Despite real progress, women remain rare enough in elite positions of power that their presence still evokes a sense of wonder. In Through the Labyrinth, Alice Eagly and Linda Carli examine why women's paths to power remain difficult to traverse. First, Eagly and Carli prove that the glass ceiling is no longer a useful metaphor and offer seven reasons why. They propose the labyrinth as a better image and explain how to navigate through it. This important and practical book addresses such critical questions as: How far have women actually come as leaders? Do stereotypes and prejudices still limit women's opportunities? Do people resist women's leadership more than men's? And, do organisations create obstacles to women who would be leaders?This book's rich analysis is founded on scientific research from psychology, economics, sociology, political science, and management. The authors ground their conclusions in that research and invoke a wealth of engaging anecdotes and personal accounts to illustrate the practical principles that emerge. With excellent leadership in short supply, no group, organisation, or nation can afford to restrict women's access to leadership roles. This book evaluates whether such restrictions are present and, when they are, what we can do to eliminate them.
Eagly, Alice Hendrickson
Through the labyrinth
the truth about how women become leaders
Boston, Mass. :, Harvard Business School Press,, c2007
xii, 308 p. :,ill. ;,25 cm
Is there still a glass ceiling?
Where are the women leaders?
Are men natural leaders?
Do family responsibilities hold women back?
Is discrimination still a problem?
What is the psychology of prejudice toward female leaders?
Do people resist women's leadership?
Do women lead differently from men?
Do organizations compromise women's leadership?

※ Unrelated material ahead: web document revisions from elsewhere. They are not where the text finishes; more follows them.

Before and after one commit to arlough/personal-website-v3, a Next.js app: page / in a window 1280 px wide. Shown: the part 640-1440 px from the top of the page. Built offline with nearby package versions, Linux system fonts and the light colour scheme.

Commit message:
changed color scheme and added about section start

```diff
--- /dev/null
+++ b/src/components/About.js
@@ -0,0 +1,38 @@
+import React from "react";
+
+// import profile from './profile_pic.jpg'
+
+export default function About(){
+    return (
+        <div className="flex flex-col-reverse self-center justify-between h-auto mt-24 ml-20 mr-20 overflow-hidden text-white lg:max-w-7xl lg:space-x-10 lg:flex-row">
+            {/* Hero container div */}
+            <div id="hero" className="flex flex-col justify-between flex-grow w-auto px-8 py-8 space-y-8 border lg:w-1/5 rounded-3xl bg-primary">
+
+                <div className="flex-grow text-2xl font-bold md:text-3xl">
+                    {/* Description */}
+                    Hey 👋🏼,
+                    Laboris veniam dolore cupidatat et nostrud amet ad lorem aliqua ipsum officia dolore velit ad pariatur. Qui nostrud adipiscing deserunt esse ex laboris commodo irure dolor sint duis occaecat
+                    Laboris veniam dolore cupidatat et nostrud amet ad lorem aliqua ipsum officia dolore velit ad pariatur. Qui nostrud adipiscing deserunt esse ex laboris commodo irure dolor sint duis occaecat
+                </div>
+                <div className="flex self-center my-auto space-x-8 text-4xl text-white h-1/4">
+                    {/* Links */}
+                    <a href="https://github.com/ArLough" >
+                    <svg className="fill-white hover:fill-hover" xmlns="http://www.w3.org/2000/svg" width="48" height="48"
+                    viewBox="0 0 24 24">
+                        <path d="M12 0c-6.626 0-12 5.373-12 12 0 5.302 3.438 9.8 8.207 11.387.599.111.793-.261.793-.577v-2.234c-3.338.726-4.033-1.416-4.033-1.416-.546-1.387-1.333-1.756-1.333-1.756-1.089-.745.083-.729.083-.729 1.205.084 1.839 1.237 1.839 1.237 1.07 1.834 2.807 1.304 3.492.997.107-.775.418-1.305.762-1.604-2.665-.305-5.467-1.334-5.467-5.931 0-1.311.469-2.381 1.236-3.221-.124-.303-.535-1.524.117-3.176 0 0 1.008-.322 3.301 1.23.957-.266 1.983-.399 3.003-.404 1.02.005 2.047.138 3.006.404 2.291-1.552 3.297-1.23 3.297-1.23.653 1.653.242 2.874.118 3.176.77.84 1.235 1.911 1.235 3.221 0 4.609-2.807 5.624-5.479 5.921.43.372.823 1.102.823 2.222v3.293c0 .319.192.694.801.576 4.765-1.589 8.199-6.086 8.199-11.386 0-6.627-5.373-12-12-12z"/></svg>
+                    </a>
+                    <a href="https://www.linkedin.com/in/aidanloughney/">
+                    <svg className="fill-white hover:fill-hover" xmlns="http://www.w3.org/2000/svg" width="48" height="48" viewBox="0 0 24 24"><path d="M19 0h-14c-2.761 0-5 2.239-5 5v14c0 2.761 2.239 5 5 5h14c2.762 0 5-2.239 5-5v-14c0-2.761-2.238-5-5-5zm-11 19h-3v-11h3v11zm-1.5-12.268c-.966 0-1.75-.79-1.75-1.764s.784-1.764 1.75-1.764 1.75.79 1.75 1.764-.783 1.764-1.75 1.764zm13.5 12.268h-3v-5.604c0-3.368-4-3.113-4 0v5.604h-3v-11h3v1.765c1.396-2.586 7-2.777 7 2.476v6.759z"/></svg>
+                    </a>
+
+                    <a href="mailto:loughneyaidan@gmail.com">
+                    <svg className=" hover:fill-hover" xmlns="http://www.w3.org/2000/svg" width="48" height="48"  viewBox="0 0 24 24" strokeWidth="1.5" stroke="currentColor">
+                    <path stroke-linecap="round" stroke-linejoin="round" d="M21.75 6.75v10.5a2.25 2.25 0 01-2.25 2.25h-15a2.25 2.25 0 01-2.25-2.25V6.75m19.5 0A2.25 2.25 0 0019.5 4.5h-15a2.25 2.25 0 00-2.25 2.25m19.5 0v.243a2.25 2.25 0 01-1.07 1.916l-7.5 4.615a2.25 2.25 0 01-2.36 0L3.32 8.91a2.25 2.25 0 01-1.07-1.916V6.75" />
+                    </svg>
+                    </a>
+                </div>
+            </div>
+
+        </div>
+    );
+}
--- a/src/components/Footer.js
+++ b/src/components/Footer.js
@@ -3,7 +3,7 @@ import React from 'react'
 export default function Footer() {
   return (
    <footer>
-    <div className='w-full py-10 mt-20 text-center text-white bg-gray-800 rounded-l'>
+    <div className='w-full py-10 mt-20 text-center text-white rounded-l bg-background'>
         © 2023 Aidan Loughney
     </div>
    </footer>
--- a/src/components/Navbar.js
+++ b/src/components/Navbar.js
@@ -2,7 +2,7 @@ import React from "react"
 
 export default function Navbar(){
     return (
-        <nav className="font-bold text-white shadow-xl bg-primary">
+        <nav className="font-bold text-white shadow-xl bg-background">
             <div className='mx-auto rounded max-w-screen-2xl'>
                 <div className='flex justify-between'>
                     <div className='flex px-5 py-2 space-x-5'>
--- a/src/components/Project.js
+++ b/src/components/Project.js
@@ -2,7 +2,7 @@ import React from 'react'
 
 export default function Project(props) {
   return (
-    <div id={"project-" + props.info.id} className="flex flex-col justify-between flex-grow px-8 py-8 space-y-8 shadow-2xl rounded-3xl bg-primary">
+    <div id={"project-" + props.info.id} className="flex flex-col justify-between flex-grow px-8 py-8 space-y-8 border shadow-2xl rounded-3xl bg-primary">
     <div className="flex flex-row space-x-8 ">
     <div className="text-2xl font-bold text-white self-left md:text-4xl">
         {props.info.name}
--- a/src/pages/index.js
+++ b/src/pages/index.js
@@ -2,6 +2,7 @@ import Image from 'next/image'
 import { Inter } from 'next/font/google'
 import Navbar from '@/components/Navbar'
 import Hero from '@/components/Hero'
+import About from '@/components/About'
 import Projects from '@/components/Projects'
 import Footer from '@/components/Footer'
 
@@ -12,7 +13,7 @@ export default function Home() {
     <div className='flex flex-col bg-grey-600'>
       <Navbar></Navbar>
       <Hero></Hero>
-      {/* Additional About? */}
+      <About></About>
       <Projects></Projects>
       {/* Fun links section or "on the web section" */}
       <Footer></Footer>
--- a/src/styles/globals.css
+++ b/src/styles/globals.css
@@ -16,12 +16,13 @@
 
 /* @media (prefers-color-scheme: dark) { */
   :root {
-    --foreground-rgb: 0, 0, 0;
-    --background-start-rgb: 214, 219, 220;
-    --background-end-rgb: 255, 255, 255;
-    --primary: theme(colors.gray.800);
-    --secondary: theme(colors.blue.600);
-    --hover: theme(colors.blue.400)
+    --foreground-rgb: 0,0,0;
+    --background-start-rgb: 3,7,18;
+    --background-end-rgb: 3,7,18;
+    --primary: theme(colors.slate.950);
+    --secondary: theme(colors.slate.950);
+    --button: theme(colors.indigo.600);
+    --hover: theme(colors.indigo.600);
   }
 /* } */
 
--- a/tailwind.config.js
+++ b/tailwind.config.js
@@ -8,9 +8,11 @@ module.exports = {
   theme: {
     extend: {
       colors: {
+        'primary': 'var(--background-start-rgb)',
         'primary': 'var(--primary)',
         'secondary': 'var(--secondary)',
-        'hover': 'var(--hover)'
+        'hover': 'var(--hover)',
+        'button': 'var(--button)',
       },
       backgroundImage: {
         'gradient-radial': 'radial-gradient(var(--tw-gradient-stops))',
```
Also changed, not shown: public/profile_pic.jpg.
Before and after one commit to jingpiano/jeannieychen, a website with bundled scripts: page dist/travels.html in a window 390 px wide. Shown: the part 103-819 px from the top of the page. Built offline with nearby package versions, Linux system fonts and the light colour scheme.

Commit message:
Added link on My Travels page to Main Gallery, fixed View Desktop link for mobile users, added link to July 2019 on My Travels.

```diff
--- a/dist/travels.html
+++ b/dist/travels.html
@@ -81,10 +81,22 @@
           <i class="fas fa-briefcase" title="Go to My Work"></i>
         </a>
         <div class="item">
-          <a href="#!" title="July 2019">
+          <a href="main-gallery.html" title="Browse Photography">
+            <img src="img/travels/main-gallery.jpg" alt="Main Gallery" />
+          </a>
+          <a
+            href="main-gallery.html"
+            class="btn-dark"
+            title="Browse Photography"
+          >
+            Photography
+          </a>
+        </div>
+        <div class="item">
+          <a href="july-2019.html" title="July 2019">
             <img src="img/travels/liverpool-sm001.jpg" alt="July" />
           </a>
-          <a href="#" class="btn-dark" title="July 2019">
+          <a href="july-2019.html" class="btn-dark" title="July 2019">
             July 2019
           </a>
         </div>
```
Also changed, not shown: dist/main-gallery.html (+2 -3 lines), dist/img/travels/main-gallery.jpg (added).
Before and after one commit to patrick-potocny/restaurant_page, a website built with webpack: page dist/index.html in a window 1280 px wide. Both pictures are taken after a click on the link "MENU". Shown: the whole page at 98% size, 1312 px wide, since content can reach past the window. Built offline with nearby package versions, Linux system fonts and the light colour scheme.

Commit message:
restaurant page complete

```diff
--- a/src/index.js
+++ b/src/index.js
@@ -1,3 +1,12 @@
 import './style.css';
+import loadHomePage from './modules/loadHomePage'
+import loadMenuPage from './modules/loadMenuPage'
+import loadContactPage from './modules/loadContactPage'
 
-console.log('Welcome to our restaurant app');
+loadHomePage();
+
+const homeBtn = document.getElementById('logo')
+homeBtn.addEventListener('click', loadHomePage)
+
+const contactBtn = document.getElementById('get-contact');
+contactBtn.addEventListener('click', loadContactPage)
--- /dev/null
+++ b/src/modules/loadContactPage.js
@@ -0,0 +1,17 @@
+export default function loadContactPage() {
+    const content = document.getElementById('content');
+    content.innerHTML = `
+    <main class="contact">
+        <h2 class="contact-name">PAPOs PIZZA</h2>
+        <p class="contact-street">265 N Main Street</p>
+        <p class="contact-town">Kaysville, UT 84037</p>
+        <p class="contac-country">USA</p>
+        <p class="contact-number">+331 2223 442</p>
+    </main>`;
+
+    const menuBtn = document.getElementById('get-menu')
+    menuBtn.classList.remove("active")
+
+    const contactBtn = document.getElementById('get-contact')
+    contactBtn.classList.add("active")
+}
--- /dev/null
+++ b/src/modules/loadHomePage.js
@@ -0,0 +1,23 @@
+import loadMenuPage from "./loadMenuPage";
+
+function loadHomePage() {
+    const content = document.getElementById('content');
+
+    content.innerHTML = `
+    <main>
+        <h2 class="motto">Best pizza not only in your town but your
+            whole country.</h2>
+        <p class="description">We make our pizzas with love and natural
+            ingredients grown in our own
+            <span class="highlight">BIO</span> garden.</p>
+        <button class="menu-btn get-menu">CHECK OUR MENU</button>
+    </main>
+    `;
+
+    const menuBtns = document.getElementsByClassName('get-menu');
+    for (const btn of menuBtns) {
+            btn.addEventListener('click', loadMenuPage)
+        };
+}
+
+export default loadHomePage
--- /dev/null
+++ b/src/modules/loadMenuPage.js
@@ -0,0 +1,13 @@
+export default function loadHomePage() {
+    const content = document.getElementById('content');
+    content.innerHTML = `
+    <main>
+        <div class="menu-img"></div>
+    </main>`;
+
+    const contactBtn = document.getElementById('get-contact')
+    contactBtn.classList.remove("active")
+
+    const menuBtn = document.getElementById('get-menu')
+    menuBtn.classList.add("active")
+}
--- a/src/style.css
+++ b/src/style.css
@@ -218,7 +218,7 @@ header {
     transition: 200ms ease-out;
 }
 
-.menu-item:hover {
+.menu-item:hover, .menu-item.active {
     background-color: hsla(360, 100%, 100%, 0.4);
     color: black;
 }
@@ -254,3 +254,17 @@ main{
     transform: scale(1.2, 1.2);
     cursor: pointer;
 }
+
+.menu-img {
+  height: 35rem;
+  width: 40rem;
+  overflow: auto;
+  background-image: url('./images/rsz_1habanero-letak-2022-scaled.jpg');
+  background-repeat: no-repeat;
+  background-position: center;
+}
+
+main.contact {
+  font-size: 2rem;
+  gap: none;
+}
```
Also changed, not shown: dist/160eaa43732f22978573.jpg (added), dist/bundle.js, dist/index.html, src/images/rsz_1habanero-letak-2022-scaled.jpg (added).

How do some women find their way through the labyrinth?
How good are women leaders and what does their future hold?
About the authors
Branch Call Number:
658.4092 E11t 2007